If you’ve been stopped by police for speeding in the last 30 years, there’s a good chance your speed was clocked by radar – unless you’re in Pennsylvania. Local cops in the Keystone State aren’t permitted to use radar guns for speed enforcement, but a proposal working its way through the Pennsylvania Legislature may change that later this year.
Senate Bill 1340 is one of several bills under consideration by Pennsylvania lawmakers that would authorize municipal law enforcement departments in the state to use radar. Currently only state police have that privilege. If one of the measures addressing the issue passes, it would end Pennsylvania’s run as the only state that bans local police officers from using the technology.

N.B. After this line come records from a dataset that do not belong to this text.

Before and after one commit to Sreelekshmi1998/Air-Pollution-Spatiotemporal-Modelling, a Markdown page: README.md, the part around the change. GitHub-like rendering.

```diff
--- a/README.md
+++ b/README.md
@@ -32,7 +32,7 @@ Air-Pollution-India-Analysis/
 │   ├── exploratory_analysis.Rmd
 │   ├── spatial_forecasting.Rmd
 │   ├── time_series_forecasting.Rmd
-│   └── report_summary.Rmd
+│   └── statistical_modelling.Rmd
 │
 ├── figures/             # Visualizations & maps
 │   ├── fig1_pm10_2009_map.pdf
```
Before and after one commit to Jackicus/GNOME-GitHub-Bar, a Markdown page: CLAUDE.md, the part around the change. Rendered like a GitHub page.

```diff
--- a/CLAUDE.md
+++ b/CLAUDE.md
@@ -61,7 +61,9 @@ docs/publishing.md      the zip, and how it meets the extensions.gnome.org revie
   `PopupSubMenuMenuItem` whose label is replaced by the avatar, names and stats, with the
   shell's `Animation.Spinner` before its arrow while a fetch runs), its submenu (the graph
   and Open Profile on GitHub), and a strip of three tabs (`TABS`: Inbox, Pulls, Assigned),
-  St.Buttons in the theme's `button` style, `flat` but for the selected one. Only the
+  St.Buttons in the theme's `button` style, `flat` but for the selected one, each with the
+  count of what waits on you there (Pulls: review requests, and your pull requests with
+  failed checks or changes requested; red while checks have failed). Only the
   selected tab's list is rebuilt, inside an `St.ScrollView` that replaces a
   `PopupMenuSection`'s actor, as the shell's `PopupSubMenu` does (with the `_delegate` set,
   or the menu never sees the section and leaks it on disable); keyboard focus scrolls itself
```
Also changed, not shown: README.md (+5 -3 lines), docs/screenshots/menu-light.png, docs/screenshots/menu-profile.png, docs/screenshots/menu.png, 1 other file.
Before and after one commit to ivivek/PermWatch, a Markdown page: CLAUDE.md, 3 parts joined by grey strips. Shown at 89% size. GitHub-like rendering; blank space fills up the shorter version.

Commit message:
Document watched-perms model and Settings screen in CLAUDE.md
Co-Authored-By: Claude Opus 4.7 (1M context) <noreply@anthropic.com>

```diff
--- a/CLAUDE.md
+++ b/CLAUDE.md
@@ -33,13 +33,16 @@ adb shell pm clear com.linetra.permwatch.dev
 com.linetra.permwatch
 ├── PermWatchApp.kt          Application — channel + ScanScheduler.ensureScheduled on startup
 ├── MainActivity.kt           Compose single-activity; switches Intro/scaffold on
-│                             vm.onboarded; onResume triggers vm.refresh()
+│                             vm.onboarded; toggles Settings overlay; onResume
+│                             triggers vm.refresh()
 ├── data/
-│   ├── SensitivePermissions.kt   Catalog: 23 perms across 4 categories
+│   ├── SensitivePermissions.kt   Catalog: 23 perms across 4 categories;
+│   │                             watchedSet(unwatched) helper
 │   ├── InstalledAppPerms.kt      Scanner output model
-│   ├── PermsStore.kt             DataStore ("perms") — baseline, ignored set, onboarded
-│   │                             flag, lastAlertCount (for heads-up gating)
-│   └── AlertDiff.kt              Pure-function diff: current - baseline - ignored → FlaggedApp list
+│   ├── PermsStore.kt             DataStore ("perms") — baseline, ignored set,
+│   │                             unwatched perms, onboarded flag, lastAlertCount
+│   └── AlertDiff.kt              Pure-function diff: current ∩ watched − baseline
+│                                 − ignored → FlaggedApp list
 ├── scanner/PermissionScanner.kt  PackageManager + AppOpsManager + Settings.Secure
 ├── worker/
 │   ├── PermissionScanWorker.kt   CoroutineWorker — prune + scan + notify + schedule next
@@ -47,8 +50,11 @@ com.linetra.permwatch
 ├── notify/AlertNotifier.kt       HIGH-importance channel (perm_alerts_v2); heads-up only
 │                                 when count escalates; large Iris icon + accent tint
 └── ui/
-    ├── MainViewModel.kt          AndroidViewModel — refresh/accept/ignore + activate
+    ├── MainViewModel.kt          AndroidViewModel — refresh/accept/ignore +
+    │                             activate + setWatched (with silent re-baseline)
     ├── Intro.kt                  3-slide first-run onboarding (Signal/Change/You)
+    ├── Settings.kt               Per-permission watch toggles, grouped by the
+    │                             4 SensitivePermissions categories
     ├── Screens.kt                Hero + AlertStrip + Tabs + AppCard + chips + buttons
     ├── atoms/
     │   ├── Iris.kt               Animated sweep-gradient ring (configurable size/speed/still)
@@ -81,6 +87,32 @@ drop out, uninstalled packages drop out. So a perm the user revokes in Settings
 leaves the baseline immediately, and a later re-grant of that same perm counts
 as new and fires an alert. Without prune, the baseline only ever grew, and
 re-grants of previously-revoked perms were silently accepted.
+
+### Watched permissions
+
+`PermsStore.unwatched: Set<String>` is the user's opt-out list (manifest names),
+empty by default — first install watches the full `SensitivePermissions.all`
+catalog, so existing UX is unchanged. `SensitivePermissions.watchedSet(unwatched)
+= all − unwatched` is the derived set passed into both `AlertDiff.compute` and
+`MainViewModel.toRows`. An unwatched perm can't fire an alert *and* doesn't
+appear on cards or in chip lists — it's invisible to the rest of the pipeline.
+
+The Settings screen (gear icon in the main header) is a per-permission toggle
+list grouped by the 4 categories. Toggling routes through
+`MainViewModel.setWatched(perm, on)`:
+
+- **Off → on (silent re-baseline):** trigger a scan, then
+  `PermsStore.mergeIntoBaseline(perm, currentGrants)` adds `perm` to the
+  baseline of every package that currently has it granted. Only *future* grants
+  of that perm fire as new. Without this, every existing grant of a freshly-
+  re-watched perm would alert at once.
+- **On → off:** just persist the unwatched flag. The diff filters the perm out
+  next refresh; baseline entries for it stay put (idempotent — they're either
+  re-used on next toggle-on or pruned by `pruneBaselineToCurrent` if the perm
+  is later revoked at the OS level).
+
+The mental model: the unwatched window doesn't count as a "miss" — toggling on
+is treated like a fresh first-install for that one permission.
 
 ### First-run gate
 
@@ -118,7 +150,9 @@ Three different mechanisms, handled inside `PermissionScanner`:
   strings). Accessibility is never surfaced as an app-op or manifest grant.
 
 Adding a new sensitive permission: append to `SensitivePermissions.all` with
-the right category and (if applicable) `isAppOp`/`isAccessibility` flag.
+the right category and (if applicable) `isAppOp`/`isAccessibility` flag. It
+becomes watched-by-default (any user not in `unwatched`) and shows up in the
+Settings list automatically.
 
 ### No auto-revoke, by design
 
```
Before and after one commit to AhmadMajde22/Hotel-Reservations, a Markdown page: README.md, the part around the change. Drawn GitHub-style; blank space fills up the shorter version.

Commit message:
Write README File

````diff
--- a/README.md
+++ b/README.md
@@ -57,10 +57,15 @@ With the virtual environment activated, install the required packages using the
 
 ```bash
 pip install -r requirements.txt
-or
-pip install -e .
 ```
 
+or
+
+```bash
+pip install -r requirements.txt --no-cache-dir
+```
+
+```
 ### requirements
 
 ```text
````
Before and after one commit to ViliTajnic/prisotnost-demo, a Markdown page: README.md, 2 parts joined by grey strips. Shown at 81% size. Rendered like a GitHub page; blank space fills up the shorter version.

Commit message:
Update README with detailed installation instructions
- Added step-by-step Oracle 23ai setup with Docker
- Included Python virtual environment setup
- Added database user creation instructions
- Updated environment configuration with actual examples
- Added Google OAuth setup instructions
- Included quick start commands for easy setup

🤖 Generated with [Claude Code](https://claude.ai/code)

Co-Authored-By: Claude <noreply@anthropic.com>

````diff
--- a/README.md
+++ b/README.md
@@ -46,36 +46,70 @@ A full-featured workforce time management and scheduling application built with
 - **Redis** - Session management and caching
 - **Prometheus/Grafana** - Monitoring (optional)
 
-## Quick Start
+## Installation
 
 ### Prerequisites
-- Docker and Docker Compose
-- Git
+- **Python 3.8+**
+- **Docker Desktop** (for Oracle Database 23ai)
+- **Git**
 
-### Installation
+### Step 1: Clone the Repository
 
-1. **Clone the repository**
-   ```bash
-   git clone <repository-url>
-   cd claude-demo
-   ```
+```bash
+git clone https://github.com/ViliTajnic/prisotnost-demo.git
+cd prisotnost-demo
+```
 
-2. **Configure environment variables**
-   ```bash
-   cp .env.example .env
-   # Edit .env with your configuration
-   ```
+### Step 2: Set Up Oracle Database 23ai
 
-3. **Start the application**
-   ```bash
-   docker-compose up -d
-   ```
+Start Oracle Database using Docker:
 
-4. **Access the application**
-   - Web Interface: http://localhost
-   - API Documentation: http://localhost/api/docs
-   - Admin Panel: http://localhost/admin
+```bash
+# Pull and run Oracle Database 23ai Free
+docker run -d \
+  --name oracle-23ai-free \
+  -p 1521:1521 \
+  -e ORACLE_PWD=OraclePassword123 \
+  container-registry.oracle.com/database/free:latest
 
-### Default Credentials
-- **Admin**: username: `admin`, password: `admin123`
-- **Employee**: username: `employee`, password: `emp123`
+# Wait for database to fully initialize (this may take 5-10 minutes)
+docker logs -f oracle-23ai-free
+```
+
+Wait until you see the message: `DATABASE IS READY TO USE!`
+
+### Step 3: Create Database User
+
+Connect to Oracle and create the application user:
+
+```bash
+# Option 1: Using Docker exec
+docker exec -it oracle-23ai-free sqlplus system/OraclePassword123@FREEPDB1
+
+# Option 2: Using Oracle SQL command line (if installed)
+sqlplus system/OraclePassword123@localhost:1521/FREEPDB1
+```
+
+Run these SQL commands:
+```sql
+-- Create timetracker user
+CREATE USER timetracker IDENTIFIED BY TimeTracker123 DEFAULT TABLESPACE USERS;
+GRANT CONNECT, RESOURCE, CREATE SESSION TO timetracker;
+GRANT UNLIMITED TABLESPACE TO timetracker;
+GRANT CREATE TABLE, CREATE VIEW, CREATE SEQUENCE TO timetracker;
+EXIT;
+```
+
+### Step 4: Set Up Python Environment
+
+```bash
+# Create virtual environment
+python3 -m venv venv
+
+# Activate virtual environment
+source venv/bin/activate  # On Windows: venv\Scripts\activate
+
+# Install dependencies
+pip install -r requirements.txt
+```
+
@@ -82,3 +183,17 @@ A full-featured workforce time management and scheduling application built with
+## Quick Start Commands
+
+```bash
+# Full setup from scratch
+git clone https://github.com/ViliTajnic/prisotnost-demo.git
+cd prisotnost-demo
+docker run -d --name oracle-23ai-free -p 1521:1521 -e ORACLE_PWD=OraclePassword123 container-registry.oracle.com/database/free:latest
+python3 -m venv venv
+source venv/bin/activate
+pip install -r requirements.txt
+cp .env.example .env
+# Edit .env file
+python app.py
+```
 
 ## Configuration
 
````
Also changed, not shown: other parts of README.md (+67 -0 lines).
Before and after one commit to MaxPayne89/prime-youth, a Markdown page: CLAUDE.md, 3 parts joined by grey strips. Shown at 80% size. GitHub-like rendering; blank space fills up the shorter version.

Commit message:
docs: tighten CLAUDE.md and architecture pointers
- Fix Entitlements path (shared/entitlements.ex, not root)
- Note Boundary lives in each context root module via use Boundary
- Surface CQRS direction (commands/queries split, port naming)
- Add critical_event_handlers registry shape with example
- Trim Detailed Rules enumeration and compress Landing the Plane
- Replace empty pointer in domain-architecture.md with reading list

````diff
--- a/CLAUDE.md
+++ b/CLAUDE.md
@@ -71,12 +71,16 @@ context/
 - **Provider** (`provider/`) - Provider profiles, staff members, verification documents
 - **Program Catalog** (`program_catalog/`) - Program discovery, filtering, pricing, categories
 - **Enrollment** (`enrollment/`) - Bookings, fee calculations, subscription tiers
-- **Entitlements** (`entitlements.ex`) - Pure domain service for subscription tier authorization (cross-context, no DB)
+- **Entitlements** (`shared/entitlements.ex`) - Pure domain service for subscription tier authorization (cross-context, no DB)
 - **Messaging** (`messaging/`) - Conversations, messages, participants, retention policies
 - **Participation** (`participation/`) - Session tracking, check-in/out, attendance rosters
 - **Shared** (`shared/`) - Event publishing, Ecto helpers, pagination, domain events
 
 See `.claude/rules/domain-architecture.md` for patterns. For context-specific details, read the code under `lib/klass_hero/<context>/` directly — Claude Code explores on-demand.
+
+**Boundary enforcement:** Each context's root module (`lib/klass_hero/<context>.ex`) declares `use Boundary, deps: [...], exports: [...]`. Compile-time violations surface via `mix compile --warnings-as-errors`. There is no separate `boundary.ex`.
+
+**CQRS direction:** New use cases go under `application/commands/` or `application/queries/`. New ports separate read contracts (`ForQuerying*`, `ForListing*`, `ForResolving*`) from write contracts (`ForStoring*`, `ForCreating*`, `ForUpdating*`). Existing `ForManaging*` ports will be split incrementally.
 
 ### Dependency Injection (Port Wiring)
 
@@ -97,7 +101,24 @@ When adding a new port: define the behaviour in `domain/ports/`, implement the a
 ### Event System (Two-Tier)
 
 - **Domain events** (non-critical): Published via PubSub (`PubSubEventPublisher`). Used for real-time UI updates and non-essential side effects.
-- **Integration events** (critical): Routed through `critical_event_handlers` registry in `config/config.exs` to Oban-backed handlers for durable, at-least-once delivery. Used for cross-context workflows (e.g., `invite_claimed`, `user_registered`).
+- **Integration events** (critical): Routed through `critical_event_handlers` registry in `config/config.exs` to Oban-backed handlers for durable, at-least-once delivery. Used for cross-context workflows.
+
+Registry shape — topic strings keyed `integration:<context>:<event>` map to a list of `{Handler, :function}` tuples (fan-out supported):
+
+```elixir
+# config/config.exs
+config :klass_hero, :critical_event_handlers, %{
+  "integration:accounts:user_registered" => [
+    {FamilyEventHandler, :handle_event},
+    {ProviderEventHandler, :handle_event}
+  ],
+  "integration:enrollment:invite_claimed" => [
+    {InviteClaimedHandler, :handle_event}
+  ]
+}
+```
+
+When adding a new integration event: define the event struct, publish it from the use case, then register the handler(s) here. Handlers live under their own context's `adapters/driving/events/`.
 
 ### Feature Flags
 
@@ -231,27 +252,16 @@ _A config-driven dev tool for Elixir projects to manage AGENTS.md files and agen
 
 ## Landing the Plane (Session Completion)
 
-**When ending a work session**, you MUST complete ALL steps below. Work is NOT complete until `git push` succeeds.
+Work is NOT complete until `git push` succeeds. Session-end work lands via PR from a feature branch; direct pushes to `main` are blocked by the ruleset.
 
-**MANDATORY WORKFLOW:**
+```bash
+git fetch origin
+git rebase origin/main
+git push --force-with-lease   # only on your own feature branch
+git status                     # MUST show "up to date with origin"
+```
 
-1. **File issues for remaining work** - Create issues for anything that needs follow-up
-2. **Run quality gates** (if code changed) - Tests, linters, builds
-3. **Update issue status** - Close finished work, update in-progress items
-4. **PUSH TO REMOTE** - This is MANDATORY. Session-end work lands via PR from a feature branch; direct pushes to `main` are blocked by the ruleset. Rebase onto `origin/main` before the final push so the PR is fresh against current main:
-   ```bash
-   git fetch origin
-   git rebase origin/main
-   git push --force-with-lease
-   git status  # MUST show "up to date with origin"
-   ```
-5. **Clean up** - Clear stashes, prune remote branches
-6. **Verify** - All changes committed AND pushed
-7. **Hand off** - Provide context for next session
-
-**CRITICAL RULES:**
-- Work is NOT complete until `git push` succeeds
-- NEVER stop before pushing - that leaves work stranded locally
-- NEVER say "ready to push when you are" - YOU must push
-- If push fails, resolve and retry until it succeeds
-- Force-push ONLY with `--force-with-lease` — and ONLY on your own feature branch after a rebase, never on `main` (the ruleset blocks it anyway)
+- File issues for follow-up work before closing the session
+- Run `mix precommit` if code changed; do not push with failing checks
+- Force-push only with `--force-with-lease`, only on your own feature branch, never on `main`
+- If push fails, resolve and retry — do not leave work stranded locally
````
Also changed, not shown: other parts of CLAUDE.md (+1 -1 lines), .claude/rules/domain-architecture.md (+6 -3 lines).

The issue has been polarizing in the state, with opponents believing radar guns are about generating revenue instead of a genuine safety measure. Proponents, on the other hand, say the technology will enable officers to more accurately detect speed infractions, save lives and increase efficiency.
Efforts to get similar radar-use laws on the books have failed over the years, as local police continue to rely on old-school methods such as stopwatches and painted lines on streets to judge who is speeding. But Sen. Randy Vulakovich, R-Allegheny, one of the primary sponsors of SB 1340 and a former police officer in Shaler Township, Pa., feels legislation will pass this time around, thanks in-part to the support coming from state police and the fact that speeding is one of the biggest complaints police departments are receiving from citizens.
“With radar, you can point, click, read and make your decision,” Vulakovich said. “And if you get a call, you can set the radar gun on the seat next to you, proceed to the call, and then come back. So it’s actually a great asset for local departments to satisfy … speeding complaints and also be time effective.”
Opponents of radar-use aren’t buying it, however. They continue to bang the drum that enabling municipal law enforcement officers to use radar guns is purely a revenue-generation tactic. Vulakovich scoffed at the notion, however, pointing out that tickets don’t generate a lot of money due to fine reductions and appeals. He said the average speeding ticket fine is $35, half of which goes to the locality.
In addition, Vulakovich doesn’t believe arming local police with radar guns would increase the amount of tickets significantly. He explained that if you consider the time it takes for an officer to get the reading on the radar, pull the person over, check the person’s cards and issue the citation, it could take up to 25 minutes. So he felt an uptick in tickets would be nominal, at best.
James Sikorski, Jr., a Pennsylvania member of the National Motorists Association (NMA), is one of the bill’s opponents, and he believes that traffic safety goals could instead be achieved by setting proper speed limits. Sikorski noted that the legislative proposals under consideration in Pennsylvania do not require reliance on the 85th-percentile free-flowing traffic operating speed -- an engineering standard used by many states and regions to determine speed limits.
The NMA’s main gripe, according to Sikorski, is that if current speed limits in communities are seriously enforced by radar, it will cause crashes and ticket safe drivers.
“I have raised these issues for years with elected officials and media, but they brush it off because if my engineering ideas were implemented, there would be no revenue in this,” Sikorski said. “Pennsylvania is broke, which is the driver behind this.”
Vulakovich wasn’t buying Sikorski’s rationale. He admitted that limits such as 25 MPH are slow, but said that if you raise a limit by 10 MPH, drivers will still go faster than what is posted, calling it “human nature.”
At press time, SB 1340 was located in the Pennsylvania Senate Transportation Committee, where it has resided since April. Vulakovich felt the concerns that radar guns would become “some big money-maker" for communities were dispelled in previous informational hearings on the measure. Despite the lack of movement on the bill, he remained confident that it would get through to the Senate Floor.
“There will be some little things we’ll need to compromise on,” Vulakovich said. “But I don’t want to dilute the bill too much, because it is a good bill and some of that reasoning [against it] is just Neanderthal. It holds no water.”
Brian Heaton was a writer for Government Technology magazine from 2011 to mid-2015.